The records must be returned word for word.

+ + + +

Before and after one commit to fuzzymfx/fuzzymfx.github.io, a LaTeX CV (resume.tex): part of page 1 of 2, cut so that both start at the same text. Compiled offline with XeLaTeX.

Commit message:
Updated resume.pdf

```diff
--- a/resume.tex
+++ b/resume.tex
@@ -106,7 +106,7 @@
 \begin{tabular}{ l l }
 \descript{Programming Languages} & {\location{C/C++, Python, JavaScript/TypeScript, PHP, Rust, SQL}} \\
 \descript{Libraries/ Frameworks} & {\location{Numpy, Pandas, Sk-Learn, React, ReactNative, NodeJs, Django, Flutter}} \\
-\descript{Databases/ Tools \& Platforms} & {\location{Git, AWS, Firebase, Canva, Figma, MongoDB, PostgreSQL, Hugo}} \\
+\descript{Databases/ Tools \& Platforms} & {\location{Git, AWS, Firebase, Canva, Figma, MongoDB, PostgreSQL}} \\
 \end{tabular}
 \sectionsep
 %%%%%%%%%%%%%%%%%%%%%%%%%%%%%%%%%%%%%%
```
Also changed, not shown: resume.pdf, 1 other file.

+ + + +

Answer to this task =>
Before and after one commit to fuzzymfx/fuzzymfx.github.io, a LaTeX CV (resume.tex): part of page 1 of 2, cut so that both start at the same text. Compiled offline with XeLaTeX.

Commit message:
Updated resume.pdf

```diff
--- a/resume.tex
+++ b/resume.tex
@@ -106,7 +106,7 @@
 \begin{tabular}{ l l }
 \descript{Programming Languages} & {\location{C/C++, Python, JavaScript/TypeScript, PHP, Rust, SQL}} \\
 \descript{Libraries/ Frameworks} & {\location{Numpy, Pandas, Sk-Learn, React, ReactNative, NodeJs, Django, Flutter}} \\
-\descript{Databases/ Tools \& Platforms} & {\location{Git, AWS, Firebase, Canva, Figma, MongoDB, PostgreSQL, Hugo}} \\
+\descript{Databases/ Tools \& Platforms} & {\location{Git, AWS, Firebase, Canva, Figma, MongoDB, PostgreSQL}} \\
 \end{tabular}
 \sectionsep
 %%%%%%%%%%%%%%%%%%%%%%%%%%%%%%%%%%%%%%
```
Also changed, not shown: resume.pdf, 1 other file.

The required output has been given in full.